[[ RECORDS FOR THIS TASK open ]]
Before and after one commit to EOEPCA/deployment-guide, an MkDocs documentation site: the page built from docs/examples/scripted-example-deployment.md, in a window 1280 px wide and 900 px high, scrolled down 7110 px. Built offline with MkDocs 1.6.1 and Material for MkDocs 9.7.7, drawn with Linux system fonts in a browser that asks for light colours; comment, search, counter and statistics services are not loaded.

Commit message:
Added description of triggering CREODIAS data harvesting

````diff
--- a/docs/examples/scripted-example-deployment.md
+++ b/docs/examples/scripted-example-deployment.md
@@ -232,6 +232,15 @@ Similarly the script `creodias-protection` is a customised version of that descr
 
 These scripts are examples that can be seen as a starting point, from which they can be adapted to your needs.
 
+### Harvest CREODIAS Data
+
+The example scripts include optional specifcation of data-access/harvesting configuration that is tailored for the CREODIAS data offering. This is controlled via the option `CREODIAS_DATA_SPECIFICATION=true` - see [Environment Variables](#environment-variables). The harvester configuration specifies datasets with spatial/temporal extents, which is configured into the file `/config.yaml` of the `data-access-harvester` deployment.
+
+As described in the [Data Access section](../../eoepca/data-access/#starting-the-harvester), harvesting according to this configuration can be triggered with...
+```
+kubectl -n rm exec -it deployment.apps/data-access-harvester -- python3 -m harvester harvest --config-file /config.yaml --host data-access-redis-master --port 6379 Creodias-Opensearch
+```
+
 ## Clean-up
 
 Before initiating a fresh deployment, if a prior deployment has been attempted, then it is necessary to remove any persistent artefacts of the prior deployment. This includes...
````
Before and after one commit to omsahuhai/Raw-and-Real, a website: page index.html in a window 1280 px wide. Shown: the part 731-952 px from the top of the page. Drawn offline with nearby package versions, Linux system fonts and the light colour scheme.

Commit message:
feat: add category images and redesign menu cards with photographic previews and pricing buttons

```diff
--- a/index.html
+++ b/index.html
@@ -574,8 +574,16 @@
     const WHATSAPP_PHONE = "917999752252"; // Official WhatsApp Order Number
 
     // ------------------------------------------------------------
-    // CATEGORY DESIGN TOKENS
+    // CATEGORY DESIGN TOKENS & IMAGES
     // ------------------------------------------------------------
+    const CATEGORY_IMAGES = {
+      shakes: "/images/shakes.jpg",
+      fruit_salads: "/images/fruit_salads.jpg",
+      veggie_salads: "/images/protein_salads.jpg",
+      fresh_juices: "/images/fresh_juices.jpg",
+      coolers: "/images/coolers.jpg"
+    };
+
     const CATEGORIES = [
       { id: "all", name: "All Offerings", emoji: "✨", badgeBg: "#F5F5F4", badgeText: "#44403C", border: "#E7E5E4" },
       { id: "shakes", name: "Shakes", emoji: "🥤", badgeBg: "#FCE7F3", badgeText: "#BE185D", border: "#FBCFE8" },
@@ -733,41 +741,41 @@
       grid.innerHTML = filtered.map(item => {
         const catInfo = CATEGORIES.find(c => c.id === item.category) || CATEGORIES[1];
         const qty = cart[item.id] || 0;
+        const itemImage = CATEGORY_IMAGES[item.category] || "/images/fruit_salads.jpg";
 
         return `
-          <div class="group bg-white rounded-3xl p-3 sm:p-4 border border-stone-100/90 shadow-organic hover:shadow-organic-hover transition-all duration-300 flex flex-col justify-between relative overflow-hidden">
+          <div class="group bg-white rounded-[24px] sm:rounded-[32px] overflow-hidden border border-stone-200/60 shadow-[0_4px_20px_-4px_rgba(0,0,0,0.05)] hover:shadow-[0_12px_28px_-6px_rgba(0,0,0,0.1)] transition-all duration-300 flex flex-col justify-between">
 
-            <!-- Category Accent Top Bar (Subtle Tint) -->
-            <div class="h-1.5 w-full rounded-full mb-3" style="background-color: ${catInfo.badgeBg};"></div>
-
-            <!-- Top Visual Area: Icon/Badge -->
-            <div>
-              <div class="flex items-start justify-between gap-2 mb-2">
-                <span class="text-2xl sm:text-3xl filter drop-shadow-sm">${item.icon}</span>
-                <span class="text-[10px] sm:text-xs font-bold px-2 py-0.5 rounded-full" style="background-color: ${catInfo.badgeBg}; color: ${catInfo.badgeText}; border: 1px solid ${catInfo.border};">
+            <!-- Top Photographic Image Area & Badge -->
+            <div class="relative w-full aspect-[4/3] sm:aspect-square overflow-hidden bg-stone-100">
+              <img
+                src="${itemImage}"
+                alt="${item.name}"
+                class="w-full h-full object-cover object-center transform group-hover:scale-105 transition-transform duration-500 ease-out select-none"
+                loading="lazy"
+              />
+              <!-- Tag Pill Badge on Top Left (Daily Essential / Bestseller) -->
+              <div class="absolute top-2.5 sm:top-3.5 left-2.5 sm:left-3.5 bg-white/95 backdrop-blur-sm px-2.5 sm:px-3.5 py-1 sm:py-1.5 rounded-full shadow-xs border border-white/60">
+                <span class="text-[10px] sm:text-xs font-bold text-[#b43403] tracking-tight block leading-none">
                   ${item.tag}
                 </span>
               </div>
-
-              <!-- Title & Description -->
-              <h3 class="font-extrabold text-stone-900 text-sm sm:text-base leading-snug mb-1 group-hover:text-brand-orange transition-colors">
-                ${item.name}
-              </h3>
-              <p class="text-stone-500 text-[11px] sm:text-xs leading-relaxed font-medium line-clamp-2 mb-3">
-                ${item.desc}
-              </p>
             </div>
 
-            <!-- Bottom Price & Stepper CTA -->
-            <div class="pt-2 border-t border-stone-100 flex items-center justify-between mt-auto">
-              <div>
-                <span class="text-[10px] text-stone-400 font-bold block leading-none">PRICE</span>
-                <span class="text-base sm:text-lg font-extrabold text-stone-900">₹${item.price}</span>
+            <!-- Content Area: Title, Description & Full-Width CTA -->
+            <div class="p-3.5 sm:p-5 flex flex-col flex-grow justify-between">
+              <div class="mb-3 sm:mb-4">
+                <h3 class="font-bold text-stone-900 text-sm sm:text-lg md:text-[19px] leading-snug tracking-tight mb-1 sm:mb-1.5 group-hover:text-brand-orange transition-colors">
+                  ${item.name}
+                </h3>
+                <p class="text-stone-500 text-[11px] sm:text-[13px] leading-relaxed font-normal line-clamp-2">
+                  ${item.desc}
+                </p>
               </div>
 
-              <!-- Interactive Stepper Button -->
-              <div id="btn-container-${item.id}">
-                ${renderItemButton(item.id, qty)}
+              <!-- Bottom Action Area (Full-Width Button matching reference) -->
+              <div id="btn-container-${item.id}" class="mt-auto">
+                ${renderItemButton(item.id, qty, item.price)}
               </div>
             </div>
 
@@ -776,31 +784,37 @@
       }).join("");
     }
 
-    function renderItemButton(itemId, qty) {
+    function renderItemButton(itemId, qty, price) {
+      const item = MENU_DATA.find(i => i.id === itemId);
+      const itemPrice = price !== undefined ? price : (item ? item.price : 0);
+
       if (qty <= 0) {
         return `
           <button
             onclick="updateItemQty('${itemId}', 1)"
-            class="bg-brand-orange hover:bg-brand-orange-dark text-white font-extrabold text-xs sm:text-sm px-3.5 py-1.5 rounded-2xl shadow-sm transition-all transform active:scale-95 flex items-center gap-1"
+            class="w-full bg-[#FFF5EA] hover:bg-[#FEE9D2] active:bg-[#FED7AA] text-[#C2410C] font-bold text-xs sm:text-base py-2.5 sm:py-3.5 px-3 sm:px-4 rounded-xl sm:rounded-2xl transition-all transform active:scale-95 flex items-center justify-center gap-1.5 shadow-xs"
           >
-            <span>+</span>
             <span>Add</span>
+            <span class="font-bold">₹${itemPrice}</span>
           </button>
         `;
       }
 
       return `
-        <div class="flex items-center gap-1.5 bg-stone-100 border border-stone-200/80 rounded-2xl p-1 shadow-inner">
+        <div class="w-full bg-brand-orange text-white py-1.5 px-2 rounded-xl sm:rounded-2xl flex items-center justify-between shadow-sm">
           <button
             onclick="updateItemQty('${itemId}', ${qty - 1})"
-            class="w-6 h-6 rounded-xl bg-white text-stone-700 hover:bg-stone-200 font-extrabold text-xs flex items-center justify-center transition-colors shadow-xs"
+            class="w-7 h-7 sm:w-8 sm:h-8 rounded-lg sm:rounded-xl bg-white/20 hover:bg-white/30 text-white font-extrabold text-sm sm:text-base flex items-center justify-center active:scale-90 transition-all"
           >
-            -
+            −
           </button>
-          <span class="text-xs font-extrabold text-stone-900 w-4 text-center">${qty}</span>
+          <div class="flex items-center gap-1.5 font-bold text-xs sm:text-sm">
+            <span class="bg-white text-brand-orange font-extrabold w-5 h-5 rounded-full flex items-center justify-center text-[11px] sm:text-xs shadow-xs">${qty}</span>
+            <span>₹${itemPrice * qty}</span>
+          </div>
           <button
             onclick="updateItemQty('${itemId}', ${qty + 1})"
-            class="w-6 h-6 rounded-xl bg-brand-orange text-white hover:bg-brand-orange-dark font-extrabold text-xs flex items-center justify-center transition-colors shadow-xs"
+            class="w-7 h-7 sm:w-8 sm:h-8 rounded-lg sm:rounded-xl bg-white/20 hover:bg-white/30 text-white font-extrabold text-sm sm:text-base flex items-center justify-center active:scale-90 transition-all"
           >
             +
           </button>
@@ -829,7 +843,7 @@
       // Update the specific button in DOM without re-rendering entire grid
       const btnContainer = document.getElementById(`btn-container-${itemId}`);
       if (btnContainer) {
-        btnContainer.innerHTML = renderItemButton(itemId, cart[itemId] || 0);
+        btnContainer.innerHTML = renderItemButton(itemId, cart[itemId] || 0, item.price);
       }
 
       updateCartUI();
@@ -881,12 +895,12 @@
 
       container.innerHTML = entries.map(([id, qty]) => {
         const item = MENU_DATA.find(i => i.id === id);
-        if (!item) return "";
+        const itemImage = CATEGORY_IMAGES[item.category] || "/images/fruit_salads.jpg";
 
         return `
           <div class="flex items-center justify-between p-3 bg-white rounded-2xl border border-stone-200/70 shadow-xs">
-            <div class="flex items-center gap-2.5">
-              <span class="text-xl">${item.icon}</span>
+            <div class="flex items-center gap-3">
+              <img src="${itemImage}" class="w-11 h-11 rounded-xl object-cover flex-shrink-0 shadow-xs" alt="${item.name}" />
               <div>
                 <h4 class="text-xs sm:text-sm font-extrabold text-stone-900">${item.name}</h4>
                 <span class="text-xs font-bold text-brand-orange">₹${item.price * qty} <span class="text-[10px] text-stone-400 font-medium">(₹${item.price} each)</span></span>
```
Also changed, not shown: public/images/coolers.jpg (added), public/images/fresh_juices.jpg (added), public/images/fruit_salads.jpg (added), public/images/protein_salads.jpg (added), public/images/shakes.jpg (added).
[[ RECORDS FOR THIS TASK closed ]]
**TASK INSTRUCTIONS:** Copy out each line of the records that holds the string "tracking".

**EXERCISE RESPONSE:**
+                <span class="text-[10px] sm:text-xs font-bold text-[#b43403] tracking-tight block leading-none">
+                <h3 class="font-bold text-stone-900 text-sm sm:text-lg md:text-[19px] leading-snug tracking-tight mb-1 sm:mb-1.5 group-hover:text-brand-orange transition-colors">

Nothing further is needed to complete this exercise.